What do Richard Branson, Alexander Graham Bell, Roald Dahl and Walt Disney all have in common? Dyslexia. Claire Bolton sheds some light on the subject and highlights the importance of early intervention.
Peter* was a bright child with a genuine desire to learn about the world around him. He had a good vocabulary and from a young age he was constantly asking questions. It came as a surprise when he struggled to maintain his grades and began to fall behind his peers. His teacher quickly identified that Peter would struggle to answer written comprehension questions if he was required to read information, but was successful when someone read that same information and questions to him, thus removing the requirement of reading.
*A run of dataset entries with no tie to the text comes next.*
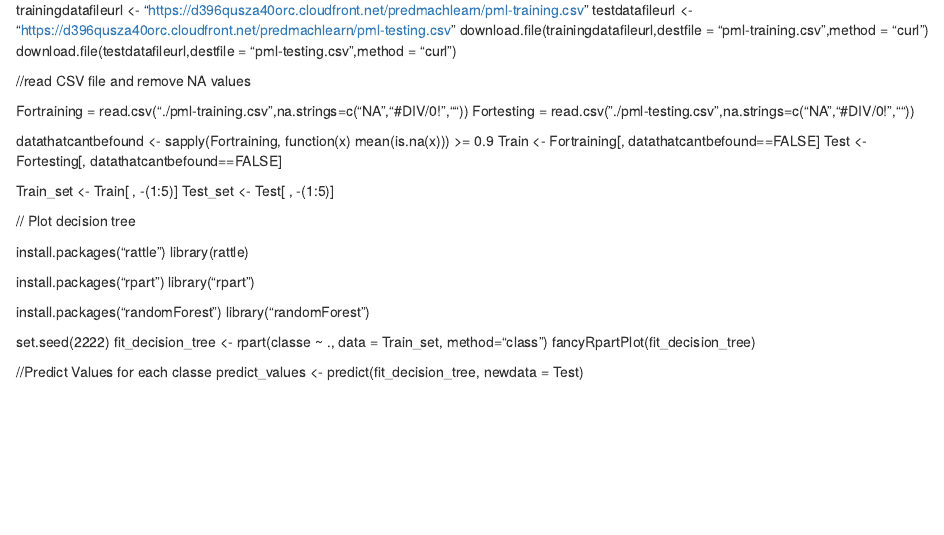
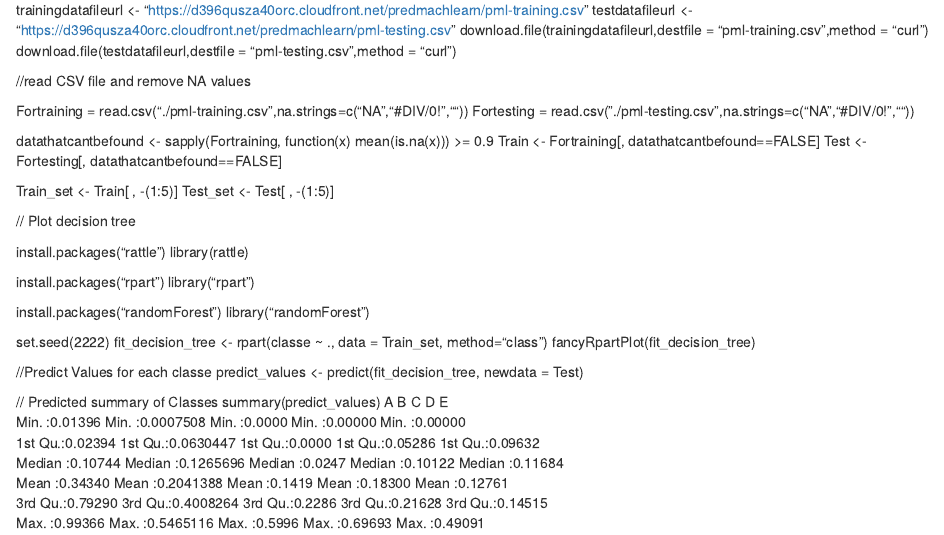
Before and after one commit to Wizardomahousukai/Machine-Learning, an R Markdown document (Machine learning project.Rmd): the page in a window 1100 px wide, from 160 px down. Rendered offline with R 4.5, knitr and Pandoc, with nearby package versions.

Commit message:
Update Machine learning project.Rmd

```diff
--- a/Machine learning project.Rmd
+++ b/Machine learning project.Rmd
@@ -42,3 +42,13 @@ fancyRpartPlot(fit_decision_tree)
 
 //Predict Values for each classe
 predict_values <- predict(fit_decision_tree, newdata = Test)
+
+// Predicted summary of Classes
+ summary(predict_values)
+    A                 B                   C                D                 E
+ Min.   :0.01396   Min.   :0.0007508   Min.   :0.0000   Min.   :0.00000   Min.   :0.00000
+ 1st Qu.:0.02394   1st Qu.:0.0630447   1st Qu.:0.0000   1st Qu.:0.05286   1st Qu.:0.09632
+ Median :0.10744   Median :0.1265696   Median :0.0247   Median :0.10122   Median :0.11684
+ Mean   :0.34340   Mean   :0.2041388   Mean   :0.1419   Mean   :0.18300   Mean   :0.12761
+ 3rd Qu.:0.79290   3rd Qu.:0.4008264   3rd Qu.:0.2286   3rd Qu.:0.21628   3rd Qu.:0.14515
+ Max.   :0.99366   Max.   :0.5465116   Max.   :0.5996   Max.   :0.69693   Max.   :0.49091
```
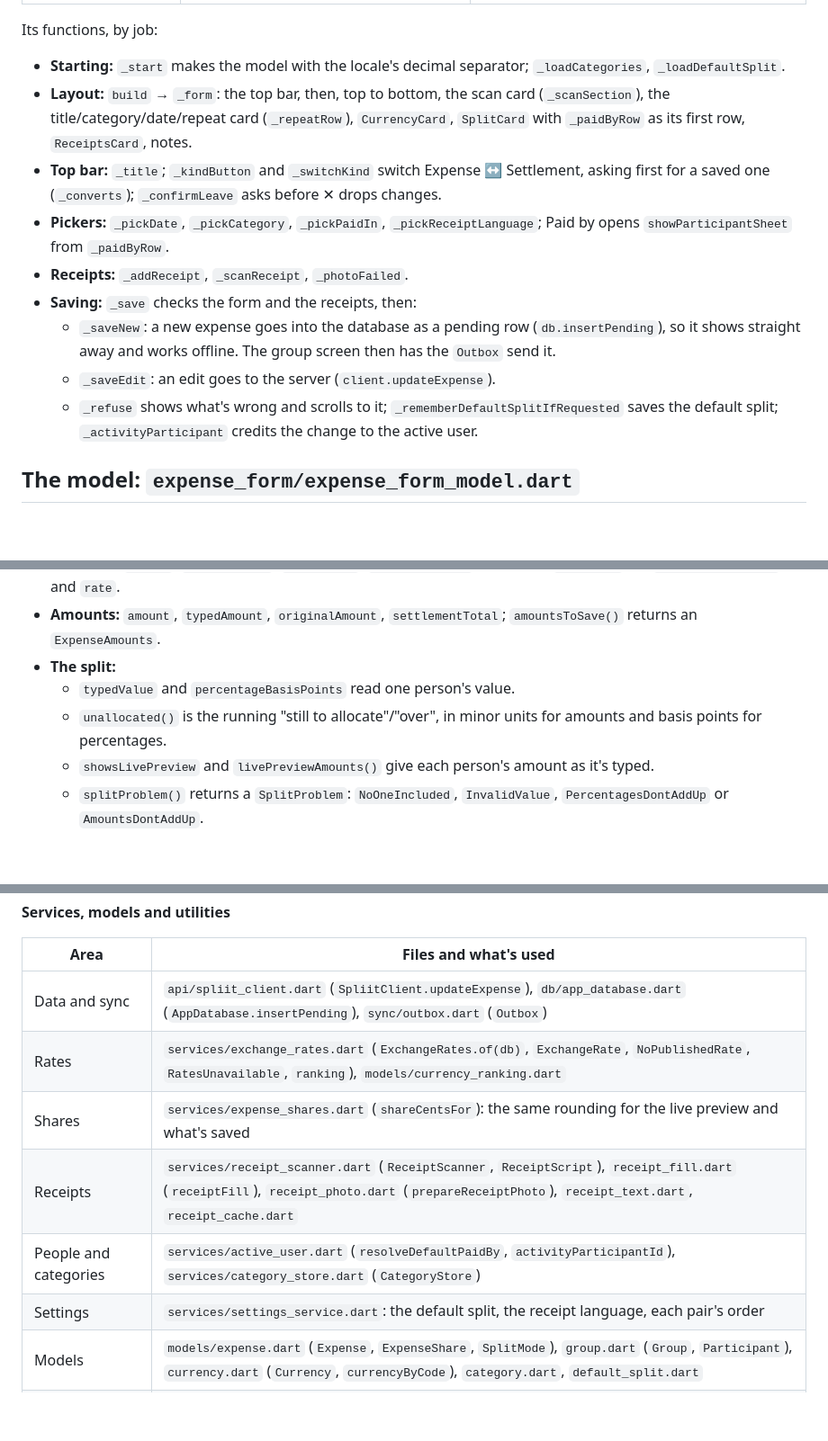
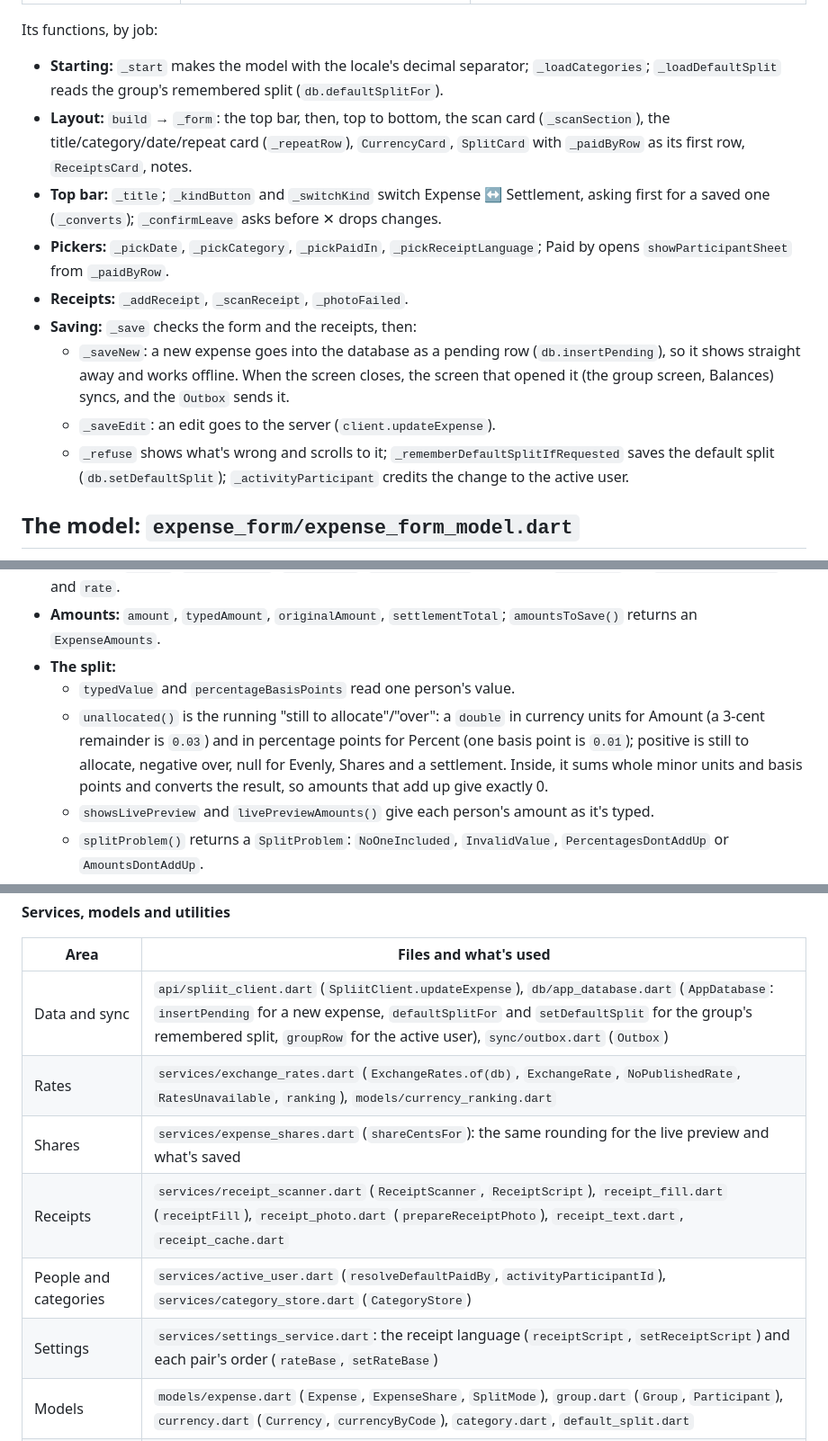
Before and after one commit to sharneng/spliit2go, a Markdown page: docs/expense-screen-code.md, 3 parts joined by grey strips. Shown at 90% size. Drawn GitHub-style; blank space fills up the shorter version.

Commit message:
Docs: unallocated()'s units, default split in AppDatabase (#292 review)
unallocated() returns currency units and percentage points, summed in
minor units and basis points inside. The remembered default split is
AppDatabase's (defaultSplitFor, setDefaultSplit), not SettingsService's,
which keeps the receipt language and each pair's order. Also: whichever
screen opened the form syncs after a save, not only the group screen.

Co-Authored-By: Claude Opus 5.5 <noreply@anthropic.com>
Claude-Session: https://claude.ai/code/session_01WXWtJYcq3GkbCv2EY9UKJH

```diff
--- a/docs/expense-screen-code.md
+++ b/docs/expense-screen-code.md
@@ -60,15 +60,15 @@ A key typed goes into one of the model's controllers; a tap calls one of its set
 
 Its functions, by job:
 
-- **Starting:** `_start` makes the model with the locale's decimal separator; `_loadCategories`, `_loadDefaultSplit`.
+- **Starting:** `_start` makes the model with the locale's decimal separator; `_loadCategories`; `_loadDefaultSplit` reads the group's remembered split (`db.defaultSplitFor`).
 - **Layout:** `build` → `_form`: the top bar, then, top to bottom, the scan card (`_scanSection`), the title/category/date/repeat card (`_repeatRow`), `CurrencyCard`, `SplitCard` with `_paidByRow` as its first row, `ReceiptsCard`, notes.
 - **Top bar:** `_title`; `_kindButton` and `_switchKind` switch Expense ↔ Settlement, asking first for a saved one (`_converts`); `_confirmLeave` asks before ✕ drops changes.
 - **Pickers:** `_pickDate`, `_pickCategory`, `_pickPaidIn`, `_pickReceiptLanguage`; Paid by opens `showParticipantSheet` from `_paidByRow`.
 - **Receipts:** `_addReceipt`, `_scanReceipt`, `_photoFailed`.
 - **Saving:** `_save` checks the form and the receipts, then:
-  - `_saveNew`: a new expense goes into the database as a pending row (`db.insertPending`), so it shows straight away and works offline. The group screen then has the `Outbox` send it.
+  - `_saveNew`: a new expense goes into the database as a pending row (`db.insertPending`), so it shows straight away and works offline. When the screen closes, the screen that opened it (the group screen, Balances) syncs, and the `Outbox` sends it.
   - `_saveEdit`: an edit goes to the server (`client.updateExpense`).
-  - `_refuse` shows what's wrong and scrolls to it; `_rememberDefaultSplitIfRequested` saves the default split; `_activityParticipant` credits the change to the active user.
+  - `_refuse` shows what's wrong and scrolls to it; `_rememberDefaultSplitIfRequested` saves the default split (`db.setDefaultSplit`); `_activityParticipant` credits the change to the active user.
 
 ## The model: `expense_form/expense_form_model.dart`
 
@@ -80,7 +80,7 @@ Its functions, by job:
 - **Amounts:** `amount`, `typedAmount`, `originalAmount`, `settlementTotal`; `amountsToSave()` returns an `ExpenseAmounts`.
 - **The split:**
   - `typedValue` and `percentageBasisPoints` read one person's value.
-  - `unallocated()` is the running "still to allocate"/"over", in minor units for amounts and basis points for percentages.
+  - `unallocated()` is the running "still to allocate"/"over": a `double` in currency units for Amount (a 3-cent remainder is `0.03`) and in percentage points for Percent (one basis point is `0.01`); positive is still to allocate, negative over, null for Evenly, Shares and a settlement. Inside, it sums whole minor units and basis points and converts the result, so amounts that add up give exactly 0.
   - `showsLivePreview` and `livePreviewAmounts()` give each person's amount as it's typed.
   - `splitProblem()` returns a `SplitProblem`: `NoOneIncluded`, `InvalidValue`, `PercentagesDontAddUp` or `AmountsDontAddUp`.
   - `paidFor()` is the list that's saved.
@@ -123,12 +123,12 @@ Its functions, by job:
 
 | Area | Files and what's used |
 |---|---|
-| Data and sync | `api/spliit_client.dart` (`SpliitClient.updateExpense`), `db/app_database.dart` (`AppDatabase.insertPending`), `sync/outbox.dart` (`Outbox`) |
+| Data and sync | `api/spliit_client.dart` (`SpliitClient.updateExpense`), `db/app_database.dart` (`AppDatabase`: `insertPending` for a new expense, `defaultSplitFor` and `setDefaultSplit` for the group's remembered split, `groupRow` for the active user), `sync/outbox.dart` (`Outbox`) |
 | Rates | `services/exchange_rates.dart` (`ExchangeRates.of(db)`, `ExchangeRate`, `NoPublishedRate`, `RatesUnavailable`, `ranking`), `models/currency_ranking.dart` |
 | Shares | `services/expense_shares.dart` (`shareCentsFor`): the same rounding for the live preview and what's saved |
 | Receipts | `services/receipt_scanner.dart` (`ReceiptScanner`, `ReceiptScript`), `receipt_fill.dart` (`receiptFill`), `receipt_photo.dart` (`prepareReceiptPhoto`), `receipt_text.dart`, `receipt_cache.dart` |
 | People and categories | `services/active_user.dart` (`resolveDefaultPaidBy`, `activityParticipantId`), `services/category_store.dart` (`CategoryStore`) |
-| Settings | `services/settings_service.dart`: the default split, the receipt language, each pair's order |
+| Settings | `services/settings_service.dart`: the receipt language (`receiptScript`, `setReceiptScript`) and each pair's order (`rateBase`, `setRateBase`) |
 | Models | `models/expense.dart` (`Expense`, `ExpenseShare`, `SplitMode`), `group.dart` (`Group`, `Participant`), `currency.dart` (`Currency`, `currencyByCode`), `category.dart`, `default_split.dart` |
 | Utilities | `utils/money.dart` (`formatMoney`, `toMinorUnits`, `fromMinorUnits`, `convertToGroupAmount`), `decimal_input.dart`, `date_format.dart`, `haptics.dart` |
 | Translation | `l10n/context_l10n.dart` (`context.l10n`), `category_names.dart`, `currency_names.dart` |
```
Peter was fortunate because his teacher suspected Dyslexia and referred him to an Educational Psychologist for a diagnosis. He then saw a Speech and Language Therapist for further support. Peter’s grades and self-confidence have since improved.
The British Dyslexia Association describes dyslexia as “a specific learning difficulty which mainly affects the development of literacy and language related skills”. It is also important to highlight that dyslexia does not affect intelligence.
Some Possible Signs of Dyslexia
- Delayed speech or language development: Hopefully a child with delayed speech and language development is under the care of a Speech and Language Therapist. If not, parents should discuss any concerns with their child’s teacher or General Practitioner, in order to request a referral.
- Difficulties with reading: A child who struggles to sound out the letters of words or recognise previously taught words may have dyslexia.
- Difficulties with writing and spelling: Writing the letters the wrong way (e.g. writing “bad” as “dab”) or jumbling letters within words (e.g. “street” may be written as srteet”) could be a sign of dyslexia.
- Difficulties understanding rhymes: Many children grasp the concept of “rhyme” when exposed to nursery rhymes and Dr Seuss books. Matching rhyming words (e.g. “Which two words rhyme: cat, car, mat?”), or being able to generate a rhyming word for another word (e.g. “Tell me a word that rhymes with book”) are important skills for literacy.
- Difficulties with phonological awareness: Phonological awareness refers to how easily children can recognise and manipulate sounds, syllables and rhyme (e.g. “What word is made by swapping the ‘sh’ in ‘shop’ for a ‘ch’?” or “How many syllables are in the word, ‘dinosaur’?”).
- Struggles to recall what they have read: If a student has been asked to read a passage to themselves but then is not able to accurately explain what they have read, if could be an indication of dyslexia.